B-RAF and PI-3 kinase signaling protect melanoma cells from anoikis

Oncogene. 2006 Aug 10;25(35):4848-56. doi: 10.1038/sj.onc.1209493. Epub 2006 Mar 20.


A hallmark feature of cancer is resistance to anoikis, apoptosis induced when cells either lose contact with or encounter an inappropriate extracellular matrix. Melanoma is inherently associated with a high degree of resistance to apoptosis. Mutations in B-RAF are prevalent in melanoma and promote constitutive MEK-ERK1/2 signaling and cell transformation. Acquisition of B-RAF mutations correlates with vertical phase growth when melanoma cells invade into the dermis, a collagen-rich environment that also contains fibronectin matrix. In addition, alterations in phosphoinositide-3 kinase (PI-3 kinase) signaling that lead to activation of AKT are detected in advanced melanomas. Here we show that knockdown of B-RAF expression by siRNA or pharmacological inhibition of MEK rendered melanoma cells susceptible to anoikis. Furthermore, adhesion to fibronectin but not collagen protected melanoma cells from anoikis through a PI-3 kinase-dependent pathway. Therefore, melanoma cells require either B-RAF or PI-3 kinase activation for protection from anoikis. Notably, AKT signaling in melanoma cells is substrate specific. These findings demonstrate that melanoma cells utilize multiple signaling pathways to provide resistance to apoptosis.

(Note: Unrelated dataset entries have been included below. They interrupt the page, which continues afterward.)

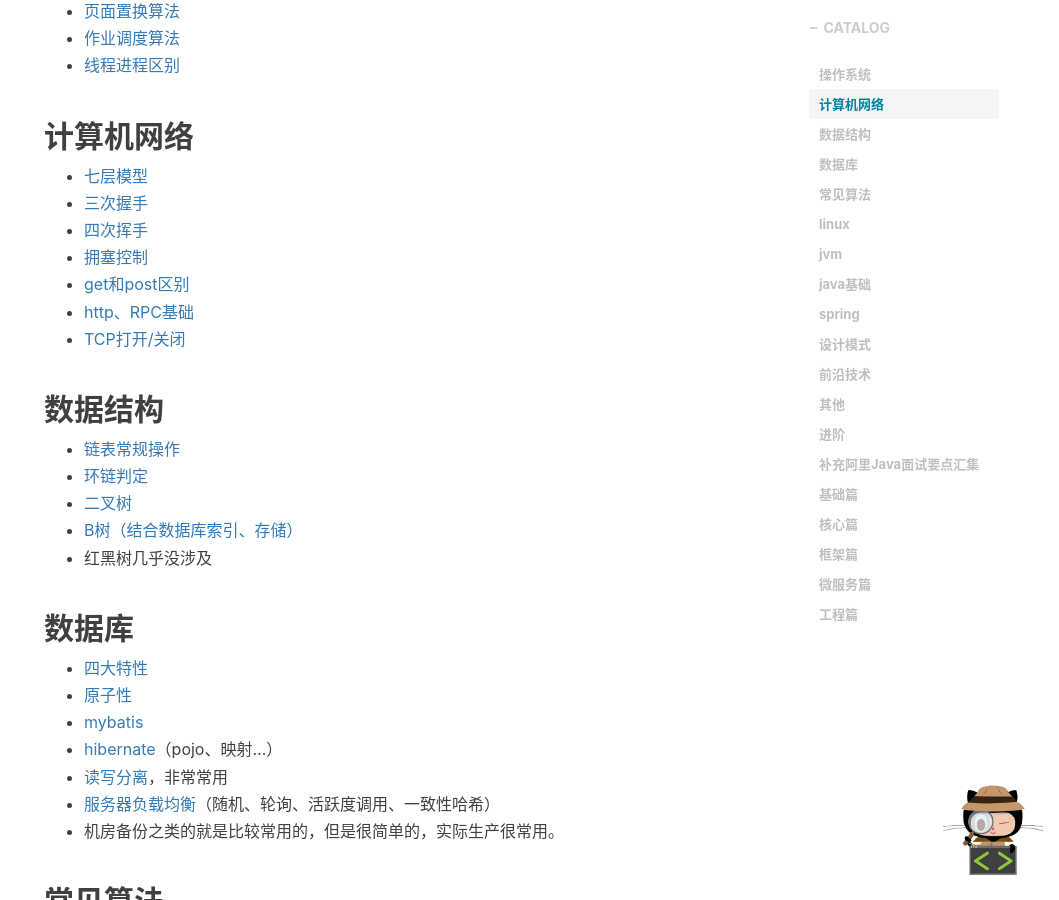
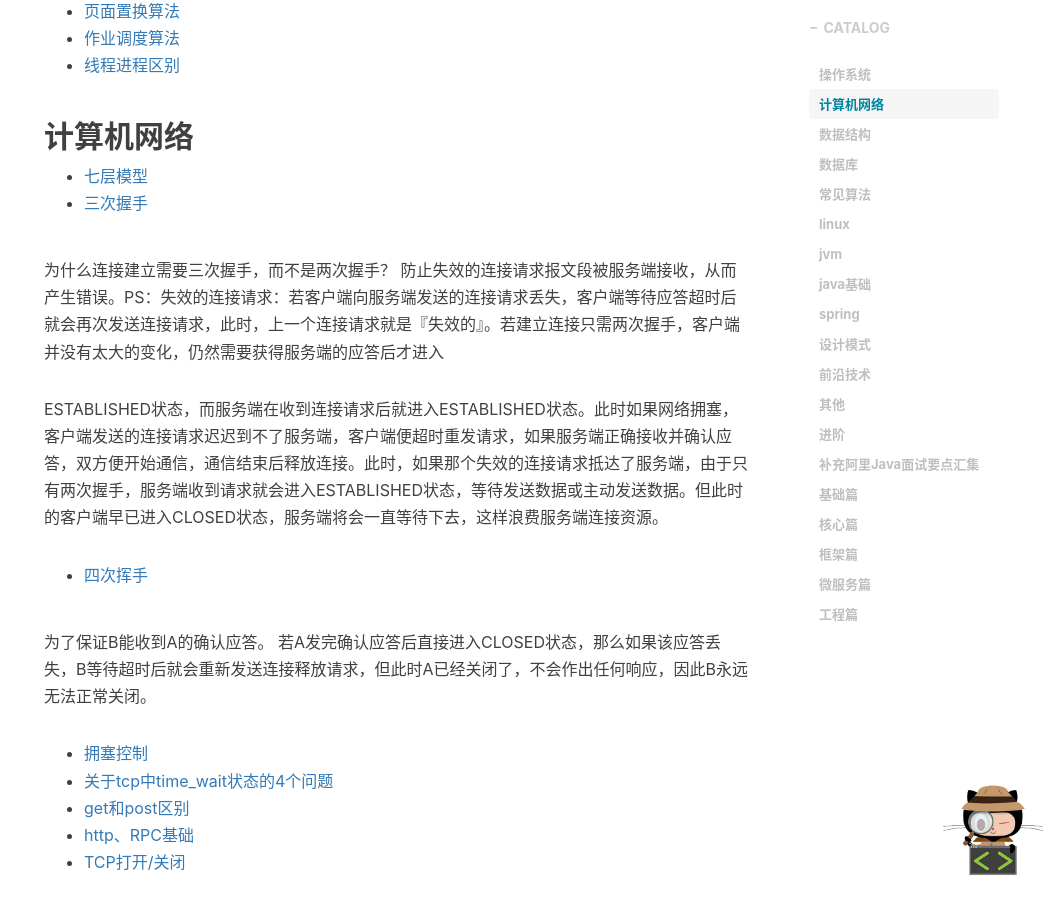
Before and after one commit to Gordon-Deng/Gordon-Deng.github.io, a Jekyll site: the page built from _posts/2018-02-22-interviews2.markdown, in a window 1280 px wide and 900 px high, scrolled down 678 px. Shown: the whole window, without its empty margins (221-1280 px from the left). Built offline with Jekyll 4.4.1, drawn with Linux system fonts in a browser that asks for light colours; nearby versions of some CDN libraries; comment, search, counter and statistics services are not loaded.

Commit message:
update blog

```diff
--- a/_posts/2018-02-22-interviews2.markdown
+++ b/_posts/2018-02-22-interviews2.markdown
@@ -19,8 +19,18 @@ tags:
 ## 计算机网络
 * [七层模型](https://www.cnblogs.com/lemo-/p/6391095.html)
 * [三次握手](https://www.zhihu.com/question/24853633)
+
+为什么连接建立需要三次握手，而不是两次握手？ 防止失效的连接请求报文段被服务端接收，从而产生错误。PS：失效的连接请求：若客户端向服务端发送的连接请求丢失，客户端等待应答超时后就会再次发送连接请求，此时，上一个连接请求就是『失效的』。若建立连接只需两次握手，客户端并没有太大的变化，仍然需要获得服务端的应答后才进入
+
+ESTABLISHED状态，而服务端在收到连接请求后就进入ESTABLISHED状态。此时如果网络拥塞，客户端发送的连接请求迟迟到不了服务端，客户端便超时重发请求，如果服务端正确接收并确认应答，双方便开始通信，通信结束后释放连接。此时，如果那个失效的连接请求抵达了服务端，由于只有两次握手，服务端收到请求就会进入ESTABLISHED状态，等待发送数据或主动发送数据。但此时的客户端早已进入CLOSED状态，服务端将会一直等待下去，这样浪费服务端连接资源。
+
 * [四次挥手](https://www.zhihu.com/question/24853633)
+
+为了保证B能收到A的确认应答。
+若A发完确认应答后直接进入CLOSED状态，那么如果该应答丢失，B等待超时后就会重新发送连接释放请求，但此时A已经关闭了，不会作出任何响应，因此B永远无法正常关闭。
+
 * [拥塞控制](https://www.cnblogs.com/losbyday/p/5847041.html)
+* [关于tcp中time_wait状态的4个问题](https://www.cnblogs.com/mfmdaoyou/p/6715422.html )
 * [get和post区别](https://www.cnblogs.com/longm/p/7205318.html?utm_source=itdadao&utm_medium=referral)
 * [http、RPC基础](http://blog.csdn.net/xlgen157387/article/details/53543009)
 * [TCP打开/关闭](http://blog.csdn.net/wdscq1234/article/details/52422657)
@@ -49,7 +59,7 @@ tags:
 ## linux
 * chmod
 * top
-* grep
+* [grep](http://man.linuxde.net/grep)
 
 ## jvm
 * 分区
@@ -57,6 +67,7 @@ tags:
 * 分代模型
 * 类加载过程
 * 双亲委派
+* [synchronized的底层](https://www.cnblogs.com/paddix/p/5367116.html)
 
 ## java基础
 * 继承封装多态深拷贝
--- a/_posts/2018-03-08-jvm.markdown
+++ b/_posts/2018-03-08-jvm.markdown
@@ -1,6 +1,6 @@
 ---
 layout:     post
-title:      "Java Jvm 基础知识 整合"
+title:      "Java 进阶知识 - Jvm "
 subtitle:   "\"《深入理解JVM》读书笔记\""
 date:       2018-03-08 12:00:00
 author:     "Gordon"
```
Also changed, not shown: _posts/2018-03-07-collection.md (+2 -2 lines).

Publication types

  • Research Support, N.I.H., Extramural

MeSH terms

  • Anoikis / physiology*
  • Cell Line, Tumor
  • Cells, Cultured
  • Humans
  • Melanoma / enzymology*
  • Melanoma / pathology*
  • Phosphatidylinositol 3-Kinases / physiology*
  • Proto-Oncogene Proteins B-raf / physiology*
  • Signal Transduction / physiology*


  • Phosphatidylinositol 3-Kinases
  • BRAF protein, human
  • Proto-Oncogene Proteins B-raf